### Exercise goal
Without including any pictures, copy every line below exactly.

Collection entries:
******************************
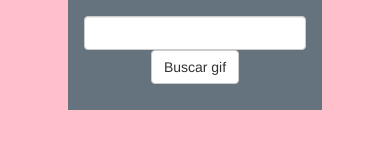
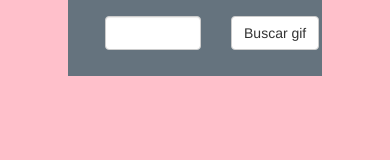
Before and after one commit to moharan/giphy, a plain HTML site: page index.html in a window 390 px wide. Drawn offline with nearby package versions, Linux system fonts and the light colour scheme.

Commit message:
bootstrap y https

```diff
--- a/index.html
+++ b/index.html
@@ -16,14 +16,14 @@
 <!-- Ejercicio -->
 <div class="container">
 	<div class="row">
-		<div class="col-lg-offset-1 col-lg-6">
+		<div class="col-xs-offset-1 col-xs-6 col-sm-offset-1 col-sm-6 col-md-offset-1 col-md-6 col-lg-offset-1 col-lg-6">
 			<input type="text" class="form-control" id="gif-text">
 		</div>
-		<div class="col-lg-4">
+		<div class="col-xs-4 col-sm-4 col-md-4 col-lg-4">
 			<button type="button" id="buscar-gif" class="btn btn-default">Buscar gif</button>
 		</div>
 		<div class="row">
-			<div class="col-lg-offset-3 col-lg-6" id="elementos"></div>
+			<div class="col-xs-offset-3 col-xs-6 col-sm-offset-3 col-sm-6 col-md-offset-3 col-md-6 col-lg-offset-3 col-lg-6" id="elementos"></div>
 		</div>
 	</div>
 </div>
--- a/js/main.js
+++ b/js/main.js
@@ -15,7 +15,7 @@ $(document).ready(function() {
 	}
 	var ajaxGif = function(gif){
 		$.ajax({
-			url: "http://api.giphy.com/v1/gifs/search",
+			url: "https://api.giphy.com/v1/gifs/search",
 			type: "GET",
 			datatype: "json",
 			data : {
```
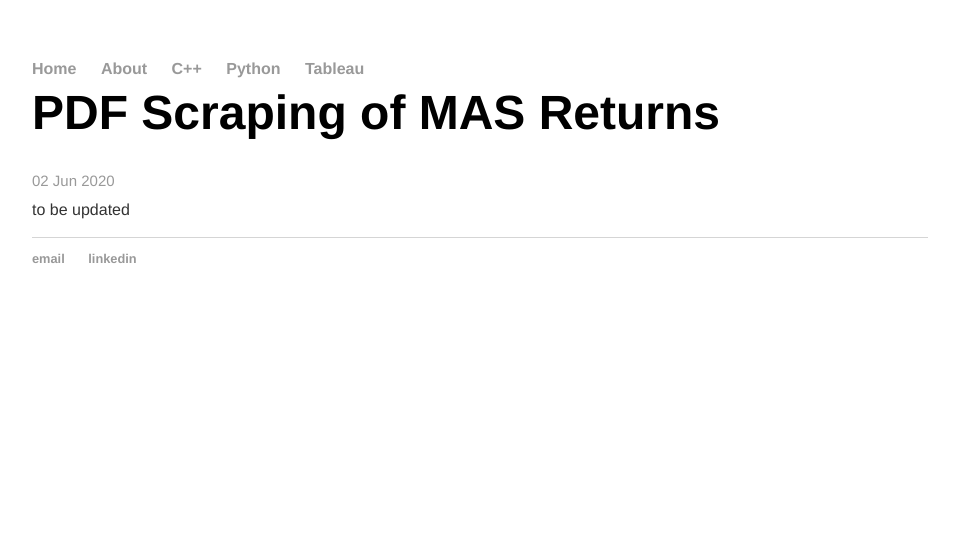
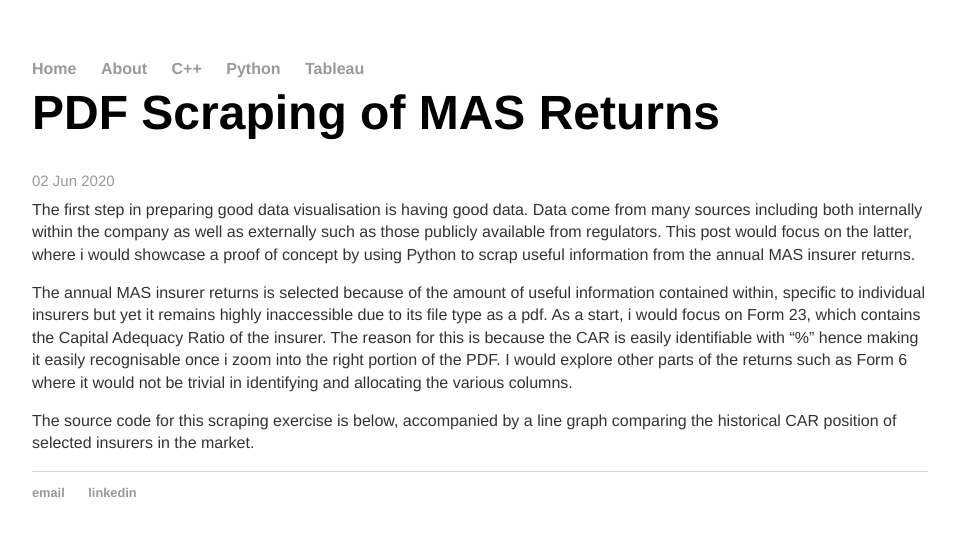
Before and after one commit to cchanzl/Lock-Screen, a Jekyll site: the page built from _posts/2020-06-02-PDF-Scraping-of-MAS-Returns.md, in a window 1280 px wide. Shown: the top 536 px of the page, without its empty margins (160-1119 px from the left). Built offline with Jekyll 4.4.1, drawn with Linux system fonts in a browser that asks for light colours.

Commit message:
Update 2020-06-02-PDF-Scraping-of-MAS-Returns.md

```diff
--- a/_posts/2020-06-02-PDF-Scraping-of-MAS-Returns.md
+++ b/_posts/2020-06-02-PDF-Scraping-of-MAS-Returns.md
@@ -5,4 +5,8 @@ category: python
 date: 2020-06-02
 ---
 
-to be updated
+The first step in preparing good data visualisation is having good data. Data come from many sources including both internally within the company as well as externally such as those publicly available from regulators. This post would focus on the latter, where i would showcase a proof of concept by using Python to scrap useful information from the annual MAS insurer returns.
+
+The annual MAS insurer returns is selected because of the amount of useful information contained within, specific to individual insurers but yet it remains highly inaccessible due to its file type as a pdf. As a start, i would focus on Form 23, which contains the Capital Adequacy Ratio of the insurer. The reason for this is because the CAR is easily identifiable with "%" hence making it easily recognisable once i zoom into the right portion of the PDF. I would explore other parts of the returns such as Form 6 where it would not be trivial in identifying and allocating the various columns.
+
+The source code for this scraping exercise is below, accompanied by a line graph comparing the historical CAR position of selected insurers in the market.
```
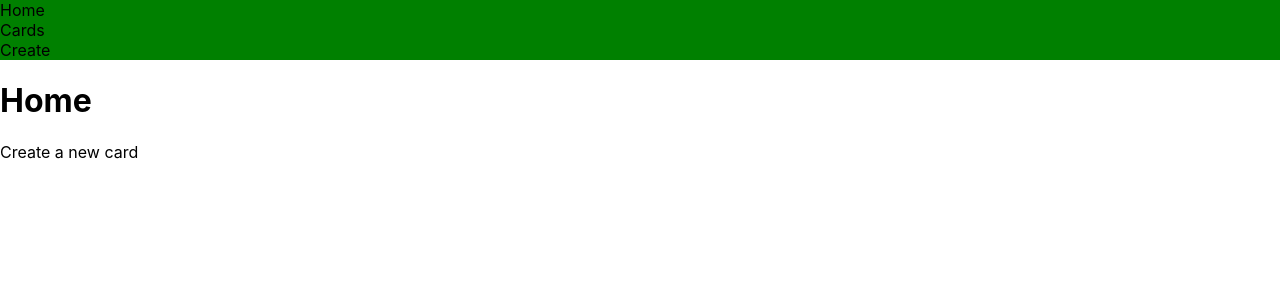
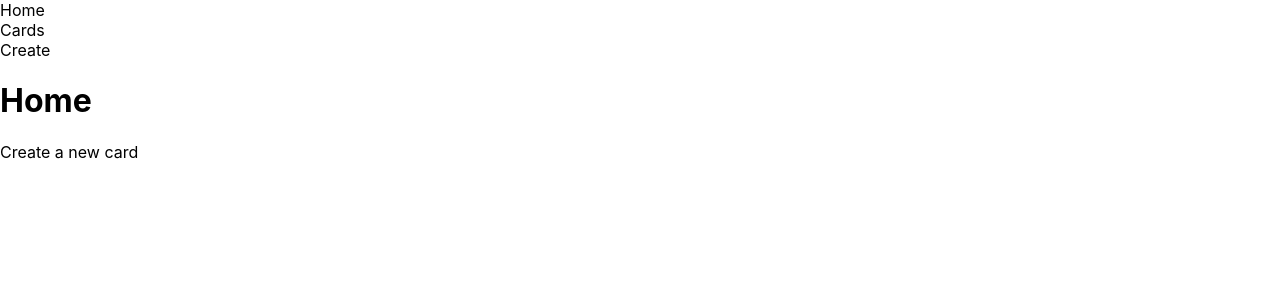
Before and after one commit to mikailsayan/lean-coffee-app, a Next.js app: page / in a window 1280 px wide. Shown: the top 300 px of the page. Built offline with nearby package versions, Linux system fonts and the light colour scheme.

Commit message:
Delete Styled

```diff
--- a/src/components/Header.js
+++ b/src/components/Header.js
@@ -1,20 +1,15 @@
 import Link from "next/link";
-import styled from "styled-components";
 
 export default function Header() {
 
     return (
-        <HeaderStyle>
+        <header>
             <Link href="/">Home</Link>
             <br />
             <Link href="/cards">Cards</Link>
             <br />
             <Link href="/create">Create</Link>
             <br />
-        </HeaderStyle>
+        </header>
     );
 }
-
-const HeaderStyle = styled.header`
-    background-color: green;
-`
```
******************************
### Response area
Before and after one commit to moharan/giphy, a plain HTML site: page index.html in a window 390 px wide. Drawn offline with nearby package versions, Linux system fonts and the light colour scheme.

Commit message:
bootstrap y https

```diff
--- a/index.html
+++ b/index.html
@@ -16,14 +16,14 @@
 <!-- Ejercicio -->
 <div class="container">
 	<div class="row">
-		<div class="col-lg-offset-1 col-lg-6">
+		<div class="col-xs-offset-1 col-xs-6 col-sm-offset-1 col-sm-6 col-md-offset-1 col-md-6 col-lg-offset-1 col-lg-6">
 			<input type="text" class="form-control" id="gif-text">
 		</div>
-		<div class="col-lg-4">
+		<div class="col-xs-4 col-sm-4 col-md-4 col-lg-4">
 			<button type="button" id="buscar-gif" class="btn btn-default">Buscar gif</button>
 		</div>
 		<div class="row">
-			<div class="col-lg-offset-3 col-lg-6" id="elementos"></div>
+			<div class="col-xs-offset-3 col-xs-6 col-sm-offset-3 col-sm-6 col-md-offset-3 col-md-6 col-lg-offset-3 col-lg-6" id="elementos"></div>
 		</div>
 	</div>
 </div>
--- a/js/main.js
+++ b/js/main.js
@@ -15,7 +15,7 @@ $(document).ready(function() {
 	}
 	var ajaxGif = function(gif){
 		$.ajax({
-			url: "http://api.giphy.com/v1/gifs/search",
+			url: "https://api.giphy.com/v1/gifs/search",
 			type: "GET",
 			datatype: "json",
 			data : {
```
Before and after one commit to cchanzl/Lock-Screen, a Jekyll site: the page built from _posts/2020-06-02-PDF-Scraping-of-MAS-Returns.md, in a window 1280 px wide. Shown: the top 536 px of the page, without its empty margins (160-1119 px from the left). Built offline with Jekyll 4.4.1, drawn with Linux system fonts in a browser that asks for light colours.

Commit message:
Update 2020-06-02-PDF-Scraping-of-MAS-Returns.md

```diff
--- a/_posts/2020-06-02-PDF-Scraping-of-MAS-Returns.md
+++ b/_posts/2020-06-02-PDF-Scraping-of-MAS-Returns.md
@@ -5,4 +5,8 @@ category: python
 date: 2020-06-02
 ---
 
-to be updated
+The first step in preparing good data visualisation is having good data. Data come from many sources including both internally within the company as well as externally such as those publicly available from regulators. This post would focus on the latter, where i would showcase a proof of concept by using Python to scrap useful information from the annual MAS insurer returns.
+
+The annual MAS insurer returns is selected because of the amount of useful information contained within, specific to individual insurers but yet it remains highly inaccessible due to its file type as a pdf. As a start, i would focus on Form 23, which contains the Capital Adequacy Ratio of the insurer. The reason for this is because the CAR is easily identifiable with "%" hence making it easily recognisable once i zoom into the right portion of the PDF. I would explore other parts of the returns such as Form 6 where it would not be trivial in identifying and allocating the various columns.
+
+The source code for this scraping exercise is below, accompanied by a line graph comparing the historical CAR position of selected insurers in the market.
```
Before and after one commit to mikailsayan/lean-coffee-app, a Next.js app: page / in a window 1280 px wide. Shown: the top 300 px of the page. Built offline with nearby package versions, Linux system fonts and the light colour scheme.

Commit message:
Delete Styled

```diff
--- a/src/components/Header.js
+++ b/src/components/Header.js
@@ -1,20 +1,15 @@
 import Link from "next/link";
-import styled from "styled-components";
 
 export default function Header() {
 
     return (
-        <HeaderStyle>
+        <header>
             <Link href="/">Home</Link>
             <br />
             <Link href="/cards">Cards</Link>
             <br />
             <Link href="/create">Create</Link>
             <br />
-        </HeaderStyle>
+        </header>
     );
 }
-
-const HeaderStyle = styled.header`
-    background-color: green;
-`
```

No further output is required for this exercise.